◆ What the task asks
List each line of the data that holds the string "IFormInitialValues".

◆ Web interface edit records
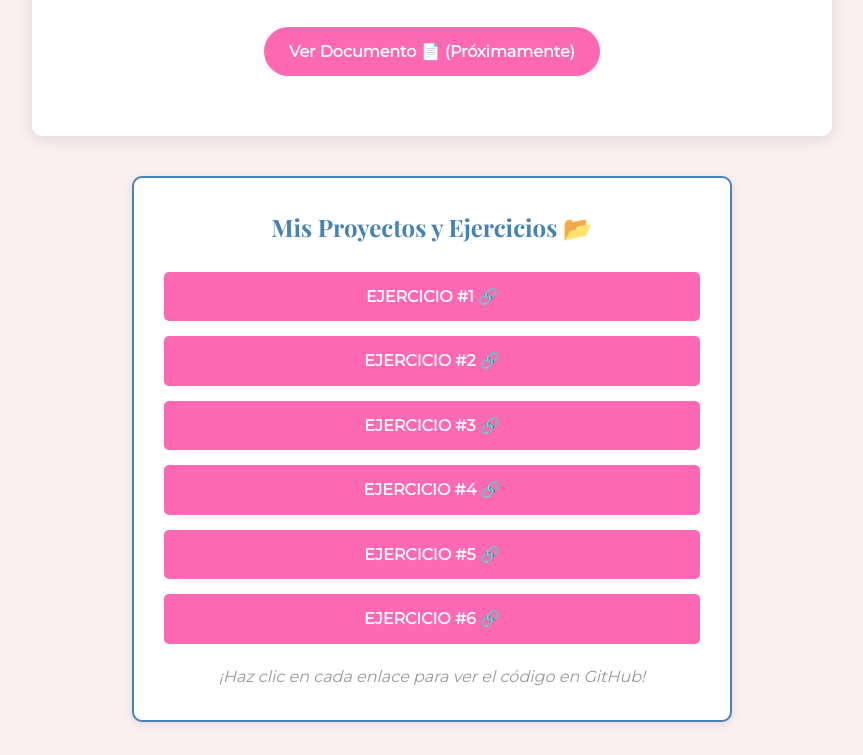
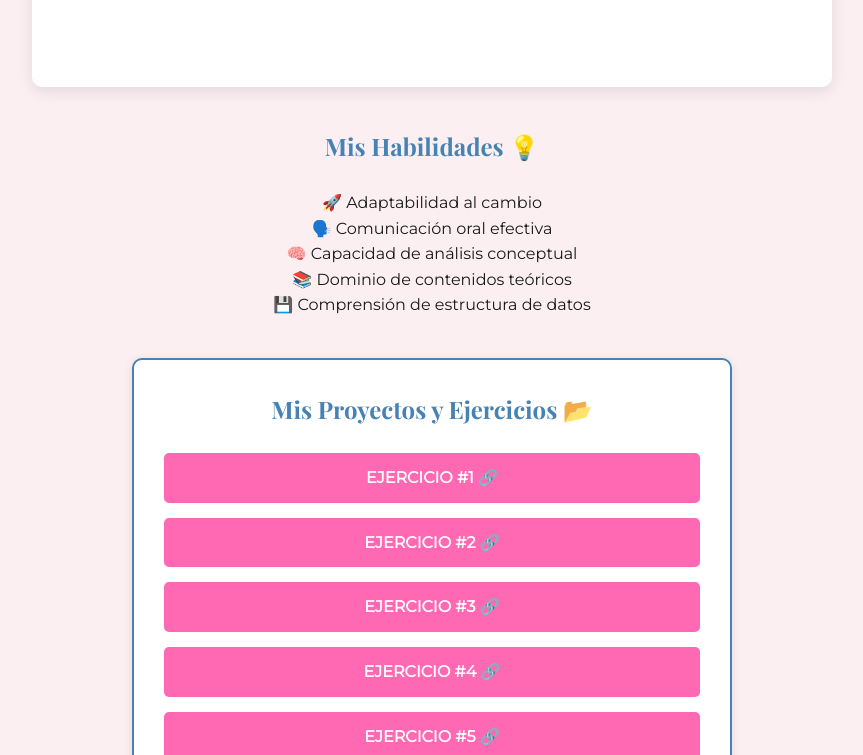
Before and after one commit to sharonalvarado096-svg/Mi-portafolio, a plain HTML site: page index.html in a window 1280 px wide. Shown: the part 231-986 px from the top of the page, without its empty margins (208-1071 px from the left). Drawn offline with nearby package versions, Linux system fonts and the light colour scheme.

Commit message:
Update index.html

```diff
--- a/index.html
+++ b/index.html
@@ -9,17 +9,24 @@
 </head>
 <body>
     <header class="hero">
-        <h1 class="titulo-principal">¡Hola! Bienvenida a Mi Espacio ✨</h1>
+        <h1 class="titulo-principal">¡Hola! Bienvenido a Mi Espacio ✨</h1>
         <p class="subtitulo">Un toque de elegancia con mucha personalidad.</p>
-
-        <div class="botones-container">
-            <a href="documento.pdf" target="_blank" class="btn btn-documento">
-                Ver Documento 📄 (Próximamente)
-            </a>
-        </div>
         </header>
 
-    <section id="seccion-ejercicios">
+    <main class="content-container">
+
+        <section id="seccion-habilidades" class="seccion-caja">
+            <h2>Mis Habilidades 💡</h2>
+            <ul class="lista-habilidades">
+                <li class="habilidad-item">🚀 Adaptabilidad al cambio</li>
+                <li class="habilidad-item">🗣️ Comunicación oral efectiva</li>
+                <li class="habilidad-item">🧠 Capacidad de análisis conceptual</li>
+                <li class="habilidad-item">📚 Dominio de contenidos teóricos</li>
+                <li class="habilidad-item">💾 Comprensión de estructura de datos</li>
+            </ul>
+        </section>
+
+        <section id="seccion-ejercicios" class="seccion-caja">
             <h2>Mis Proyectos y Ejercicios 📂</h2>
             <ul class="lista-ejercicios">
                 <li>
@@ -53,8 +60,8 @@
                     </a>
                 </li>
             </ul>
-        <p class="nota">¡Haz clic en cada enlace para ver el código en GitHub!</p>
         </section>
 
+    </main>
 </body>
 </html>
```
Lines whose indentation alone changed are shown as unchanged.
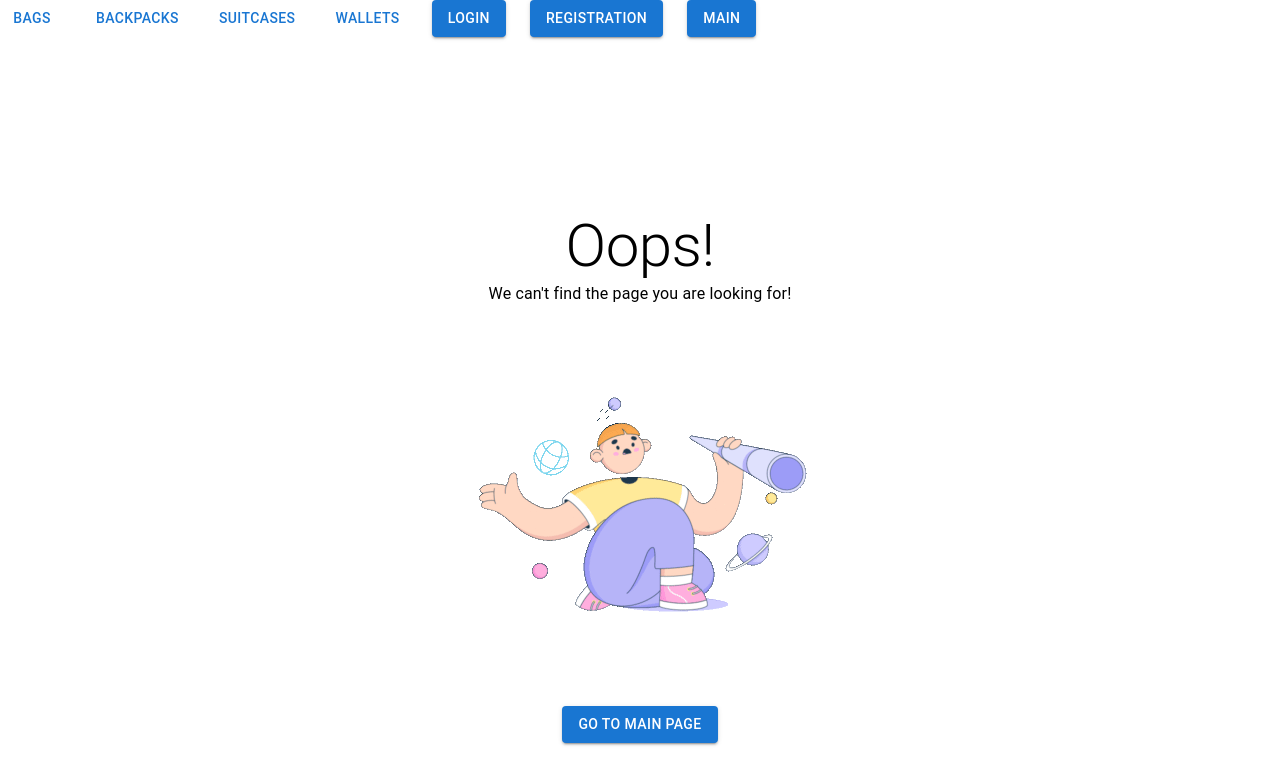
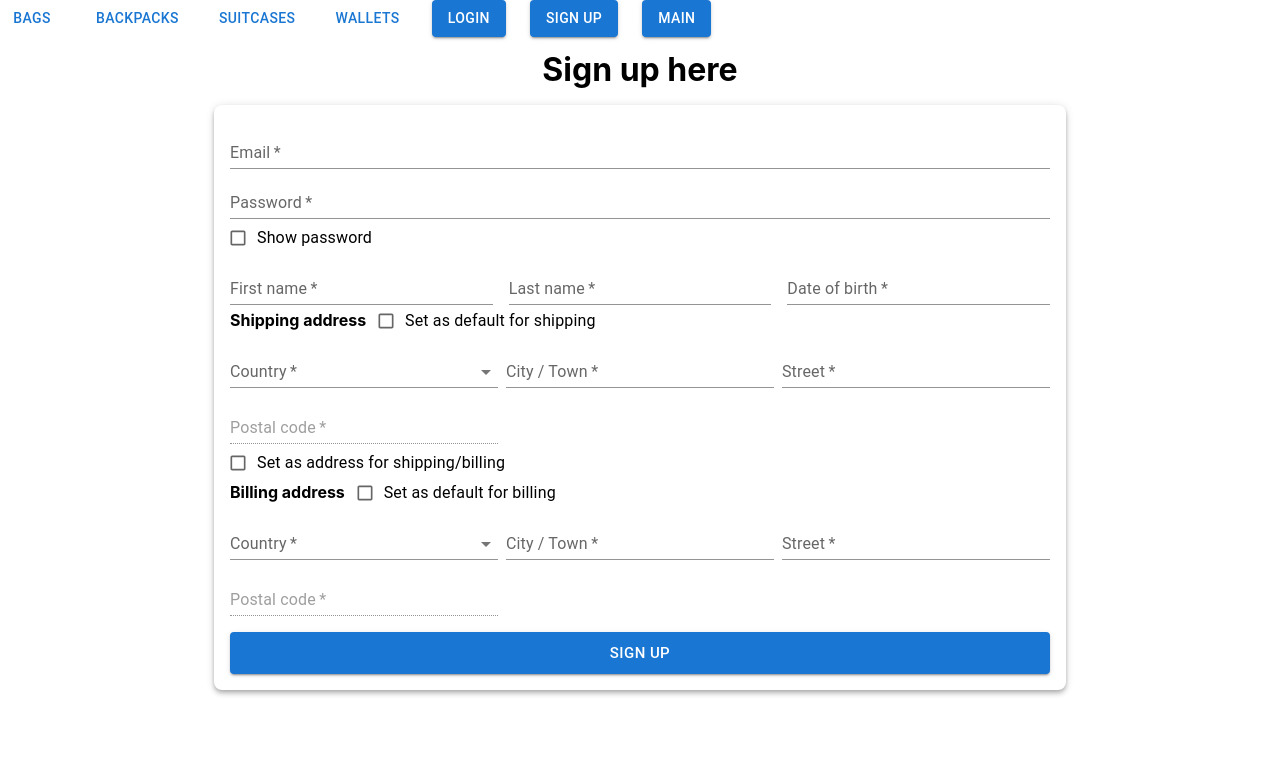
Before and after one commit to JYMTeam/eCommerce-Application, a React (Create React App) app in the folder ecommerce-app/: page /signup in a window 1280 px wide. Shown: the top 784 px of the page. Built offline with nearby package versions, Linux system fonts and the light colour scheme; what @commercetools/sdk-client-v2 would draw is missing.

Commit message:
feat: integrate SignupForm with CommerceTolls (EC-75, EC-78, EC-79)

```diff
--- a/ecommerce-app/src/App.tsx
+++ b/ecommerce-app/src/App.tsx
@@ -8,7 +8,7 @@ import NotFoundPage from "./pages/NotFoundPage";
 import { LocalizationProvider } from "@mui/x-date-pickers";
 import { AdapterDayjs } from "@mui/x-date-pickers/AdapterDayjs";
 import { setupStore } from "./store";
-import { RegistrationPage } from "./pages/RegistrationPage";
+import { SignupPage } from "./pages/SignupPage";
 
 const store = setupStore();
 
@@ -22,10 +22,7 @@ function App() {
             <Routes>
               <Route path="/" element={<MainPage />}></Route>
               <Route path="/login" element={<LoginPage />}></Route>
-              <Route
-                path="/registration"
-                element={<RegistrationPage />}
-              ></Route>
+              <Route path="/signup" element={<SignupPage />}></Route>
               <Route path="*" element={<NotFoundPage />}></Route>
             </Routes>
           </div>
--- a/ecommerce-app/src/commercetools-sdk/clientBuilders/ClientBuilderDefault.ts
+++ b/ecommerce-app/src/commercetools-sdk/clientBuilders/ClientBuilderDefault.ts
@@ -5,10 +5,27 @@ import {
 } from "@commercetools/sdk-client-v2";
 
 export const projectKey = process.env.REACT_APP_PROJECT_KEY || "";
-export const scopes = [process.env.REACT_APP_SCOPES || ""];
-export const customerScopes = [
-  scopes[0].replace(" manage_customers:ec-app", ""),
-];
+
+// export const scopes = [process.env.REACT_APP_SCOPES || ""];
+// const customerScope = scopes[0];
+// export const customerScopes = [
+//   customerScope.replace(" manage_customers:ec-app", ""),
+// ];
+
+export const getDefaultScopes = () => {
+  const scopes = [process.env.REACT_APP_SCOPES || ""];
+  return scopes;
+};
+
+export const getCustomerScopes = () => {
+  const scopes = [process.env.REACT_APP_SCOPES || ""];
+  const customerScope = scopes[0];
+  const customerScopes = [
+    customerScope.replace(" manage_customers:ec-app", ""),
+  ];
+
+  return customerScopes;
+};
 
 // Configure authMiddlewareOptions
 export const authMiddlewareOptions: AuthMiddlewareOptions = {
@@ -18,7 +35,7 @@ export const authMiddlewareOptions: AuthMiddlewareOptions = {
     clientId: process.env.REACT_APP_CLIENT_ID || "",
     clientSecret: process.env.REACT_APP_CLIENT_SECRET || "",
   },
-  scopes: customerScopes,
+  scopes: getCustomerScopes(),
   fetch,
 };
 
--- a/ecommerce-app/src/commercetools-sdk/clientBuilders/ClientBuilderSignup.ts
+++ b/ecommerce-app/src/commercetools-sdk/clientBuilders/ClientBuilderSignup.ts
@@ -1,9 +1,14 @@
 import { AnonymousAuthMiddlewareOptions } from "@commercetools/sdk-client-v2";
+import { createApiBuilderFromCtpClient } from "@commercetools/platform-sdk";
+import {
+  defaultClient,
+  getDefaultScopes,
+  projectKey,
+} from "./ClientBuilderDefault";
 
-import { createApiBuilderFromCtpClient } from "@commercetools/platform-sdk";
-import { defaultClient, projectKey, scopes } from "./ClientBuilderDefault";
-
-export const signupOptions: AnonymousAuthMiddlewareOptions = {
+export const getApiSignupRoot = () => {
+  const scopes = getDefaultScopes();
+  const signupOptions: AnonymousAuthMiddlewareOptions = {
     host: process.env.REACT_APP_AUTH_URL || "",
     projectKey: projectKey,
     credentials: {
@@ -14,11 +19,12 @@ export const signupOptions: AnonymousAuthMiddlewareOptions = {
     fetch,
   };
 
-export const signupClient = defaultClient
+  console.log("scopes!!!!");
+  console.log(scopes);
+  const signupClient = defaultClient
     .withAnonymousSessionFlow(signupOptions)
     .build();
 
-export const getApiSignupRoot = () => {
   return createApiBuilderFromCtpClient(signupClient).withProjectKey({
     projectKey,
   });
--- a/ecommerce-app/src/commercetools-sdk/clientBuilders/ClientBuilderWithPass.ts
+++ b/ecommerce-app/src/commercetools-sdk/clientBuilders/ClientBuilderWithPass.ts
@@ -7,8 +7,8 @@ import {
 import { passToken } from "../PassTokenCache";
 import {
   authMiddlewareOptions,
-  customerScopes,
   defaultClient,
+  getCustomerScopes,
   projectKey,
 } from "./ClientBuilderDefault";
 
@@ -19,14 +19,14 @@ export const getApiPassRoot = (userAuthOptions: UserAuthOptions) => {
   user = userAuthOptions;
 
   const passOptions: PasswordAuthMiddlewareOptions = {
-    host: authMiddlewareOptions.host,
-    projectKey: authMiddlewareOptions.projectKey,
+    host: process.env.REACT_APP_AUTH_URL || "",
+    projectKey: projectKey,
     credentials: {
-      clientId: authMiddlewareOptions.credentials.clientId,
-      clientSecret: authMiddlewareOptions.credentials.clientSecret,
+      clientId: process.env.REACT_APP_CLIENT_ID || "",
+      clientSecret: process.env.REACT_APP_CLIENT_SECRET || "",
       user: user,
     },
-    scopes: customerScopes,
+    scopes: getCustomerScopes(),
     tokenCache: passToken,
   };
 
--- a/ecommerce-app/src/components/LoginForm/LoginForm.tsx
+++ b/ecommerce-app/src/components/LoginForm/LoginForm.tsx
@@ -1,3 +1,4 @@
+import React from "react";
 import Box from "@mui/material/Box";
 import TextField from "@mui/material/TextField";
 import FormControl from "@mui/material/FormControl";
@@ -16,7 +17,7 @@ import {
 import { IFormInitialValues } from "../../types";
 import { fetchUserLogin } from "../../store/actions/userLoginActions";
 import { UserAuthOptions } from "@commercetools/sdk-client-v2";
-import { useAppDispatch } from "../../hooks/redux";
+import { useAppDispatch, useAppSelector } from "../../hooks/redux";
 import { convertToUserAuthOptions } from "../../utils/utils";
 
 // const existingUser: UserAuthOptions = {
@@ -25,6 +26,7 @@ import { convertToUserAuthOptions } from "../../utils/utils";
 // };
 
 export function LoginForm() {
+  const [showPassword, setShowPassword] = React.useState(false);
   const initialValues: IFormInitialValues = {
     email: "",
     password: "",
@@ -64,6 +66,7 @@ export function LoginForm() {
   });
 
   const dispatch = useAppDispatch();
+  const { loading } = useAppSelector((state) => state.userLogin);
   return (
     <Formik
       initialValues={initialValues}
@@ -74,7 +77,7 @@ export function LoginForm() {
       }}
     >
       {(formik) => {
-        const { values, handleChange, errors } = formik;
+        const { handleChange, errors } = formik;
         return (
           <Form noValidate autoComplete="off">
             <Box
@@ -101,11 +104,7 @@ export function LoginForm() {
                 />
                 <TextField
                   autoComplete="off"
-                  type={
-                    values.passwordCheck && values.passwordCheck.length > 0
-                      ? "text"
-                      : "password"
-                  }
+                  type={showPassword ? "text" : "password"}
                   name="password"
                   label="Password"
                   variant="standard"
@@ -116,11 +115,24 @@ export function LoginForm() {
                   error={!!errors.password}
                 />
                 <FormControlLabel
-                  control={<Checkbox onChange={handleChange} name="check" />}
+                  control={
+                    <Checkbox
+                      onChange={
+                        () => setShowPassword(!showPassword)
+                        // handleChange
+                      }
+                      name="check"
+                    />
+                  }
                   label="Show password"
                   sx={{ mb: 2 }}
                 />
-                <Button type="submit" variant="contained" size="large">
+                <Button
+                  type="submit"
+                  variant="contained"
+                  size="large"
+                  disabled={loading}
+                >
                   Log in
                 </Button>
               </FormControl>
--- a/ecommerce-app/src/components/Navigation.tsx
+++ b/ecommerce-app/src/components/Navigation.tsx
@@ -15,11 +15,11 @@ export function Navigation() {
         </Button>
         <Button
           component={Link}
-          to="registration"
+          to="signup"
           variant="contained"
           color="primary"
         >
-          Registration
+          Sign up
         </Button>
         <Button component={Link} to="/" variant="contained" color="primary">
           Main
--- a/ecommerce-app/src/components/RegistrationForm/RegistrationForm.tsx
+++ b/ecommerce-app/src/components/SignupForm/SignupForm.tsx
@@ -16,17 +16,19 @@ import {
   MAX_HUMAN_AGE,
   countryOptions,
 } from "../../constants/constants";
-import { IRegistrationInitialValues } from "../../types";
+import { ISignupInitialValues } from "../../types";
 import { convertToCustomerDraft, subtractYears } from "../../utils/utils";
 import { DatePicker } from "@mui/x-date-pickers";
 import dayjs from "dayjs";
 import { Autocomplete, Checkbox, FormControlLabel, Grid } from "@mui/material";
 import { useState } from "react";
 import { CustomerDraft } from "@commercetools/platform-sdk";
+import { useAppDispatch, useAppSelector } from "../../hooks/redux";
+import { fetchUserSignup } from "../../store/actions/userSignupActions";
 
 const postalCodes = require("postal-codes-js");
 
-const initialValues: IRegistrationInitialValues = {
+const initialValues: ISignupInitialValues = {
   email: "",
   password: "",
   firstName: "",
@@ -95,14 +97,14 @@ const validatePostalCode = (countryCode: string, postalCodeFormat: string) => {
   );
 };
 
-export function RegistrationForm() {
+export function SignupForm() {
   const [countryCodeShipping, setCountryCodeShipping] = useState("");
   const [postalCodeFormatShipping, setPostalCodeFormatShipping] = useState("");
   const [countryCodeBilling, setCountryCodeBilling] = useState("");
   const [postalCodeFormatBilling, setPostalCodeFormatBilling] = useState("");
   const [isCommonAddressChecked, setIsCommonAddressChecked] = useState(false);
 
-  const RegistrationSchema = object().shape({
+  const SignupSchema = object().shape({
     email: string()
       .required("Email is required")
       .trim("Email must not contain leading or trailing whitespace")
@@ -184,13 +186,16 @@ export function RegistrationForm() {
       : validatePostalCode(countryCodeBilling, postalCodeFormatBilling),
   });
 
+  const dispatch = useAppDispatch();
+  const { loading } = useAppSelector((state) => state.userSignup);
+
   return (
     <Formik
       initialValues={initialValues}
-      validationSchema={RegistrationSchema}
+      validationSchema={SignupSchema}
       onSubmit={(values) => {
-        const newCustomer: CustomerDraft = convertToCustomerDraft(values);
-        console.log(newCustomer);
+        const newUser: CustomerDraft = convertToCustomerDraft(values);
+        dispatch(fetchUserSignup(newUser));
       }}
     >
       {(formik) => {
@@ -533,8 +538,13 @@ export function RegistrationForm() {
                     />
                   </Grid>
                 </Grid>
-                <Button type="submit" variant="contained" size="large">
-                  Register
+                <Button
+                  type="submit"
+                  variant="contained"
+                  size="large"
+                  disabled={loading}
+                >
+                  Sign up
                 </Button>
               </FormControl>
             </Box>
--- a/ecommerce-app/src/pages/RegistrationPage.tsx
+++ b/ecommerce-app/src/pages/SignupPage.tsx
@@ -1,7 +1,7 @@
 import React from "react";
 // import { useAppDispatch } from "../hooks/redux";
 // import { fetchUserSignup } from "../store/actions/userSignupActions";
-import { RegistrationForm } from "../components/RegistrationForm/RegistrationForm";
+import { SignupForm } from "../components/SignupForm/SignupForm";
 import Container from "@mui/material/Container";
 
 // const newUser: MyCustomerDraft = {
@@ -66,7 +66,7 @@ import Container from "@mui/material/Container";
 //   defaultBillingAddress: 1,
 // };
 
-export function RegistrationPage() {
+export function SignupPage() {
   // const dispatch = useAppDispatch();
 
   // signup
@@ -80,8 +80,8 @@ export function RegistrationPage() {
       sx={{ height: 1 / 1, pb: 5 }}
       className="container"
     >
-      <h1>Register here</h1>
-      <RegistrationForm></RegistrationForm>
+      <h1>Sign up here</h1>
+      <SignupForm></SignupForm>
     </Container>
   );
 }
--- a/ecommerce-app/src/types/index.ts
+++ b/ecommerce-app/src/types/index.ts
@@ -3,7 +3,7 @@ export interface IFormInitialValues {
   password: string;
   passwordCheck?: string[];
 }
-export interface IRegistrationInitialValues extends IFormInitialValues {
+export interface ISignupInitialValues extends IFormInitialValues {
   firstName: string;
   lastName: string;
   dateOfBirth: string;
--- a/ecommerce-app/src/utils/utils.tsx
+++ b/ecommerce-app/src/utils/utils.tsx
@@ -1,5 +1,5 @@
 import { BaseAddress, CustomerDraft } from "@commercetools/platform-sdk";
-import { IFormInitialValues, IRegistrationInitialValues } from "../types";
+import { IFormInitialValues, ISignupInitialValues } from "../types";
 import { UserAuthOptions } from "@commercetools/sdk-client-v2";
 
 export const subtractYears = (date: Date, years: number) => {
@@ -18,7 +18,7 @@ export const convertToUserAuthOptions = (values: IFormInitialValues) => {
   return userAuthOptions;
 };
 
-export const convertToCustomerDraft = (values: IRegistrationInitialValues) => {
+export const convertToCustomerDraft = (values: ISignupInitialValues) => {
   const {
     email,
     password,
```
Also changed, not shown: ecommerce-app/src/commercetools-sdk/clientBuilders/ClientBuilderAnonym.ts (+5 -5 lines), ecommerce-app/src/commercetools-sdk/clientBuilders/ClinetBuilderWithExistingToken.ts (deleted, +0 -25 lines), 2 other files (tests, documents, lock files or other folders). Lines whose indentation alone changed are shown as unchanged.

◆ Problem solution
 import { IFormInitialValues } from "../../types";
   const initialValues: IFormInitialValues = {
@@ -3,7 +3,7 @@ export interface IFormInitialValues {
-export interface IRegistrationInitialValues extends IFormInitialValues {
+export interface ISignupInitialValues extends IFormInitialValues {
-import { IFormInitialValues, IRegistrationInitialValues } from "../types";
+import { IFormInitialValues, ISignupInitialValues } from "../types";
@@ -18,7 +18,7 @@ export const convertToUserAuthOptions = (values: IFormInitialValues) => {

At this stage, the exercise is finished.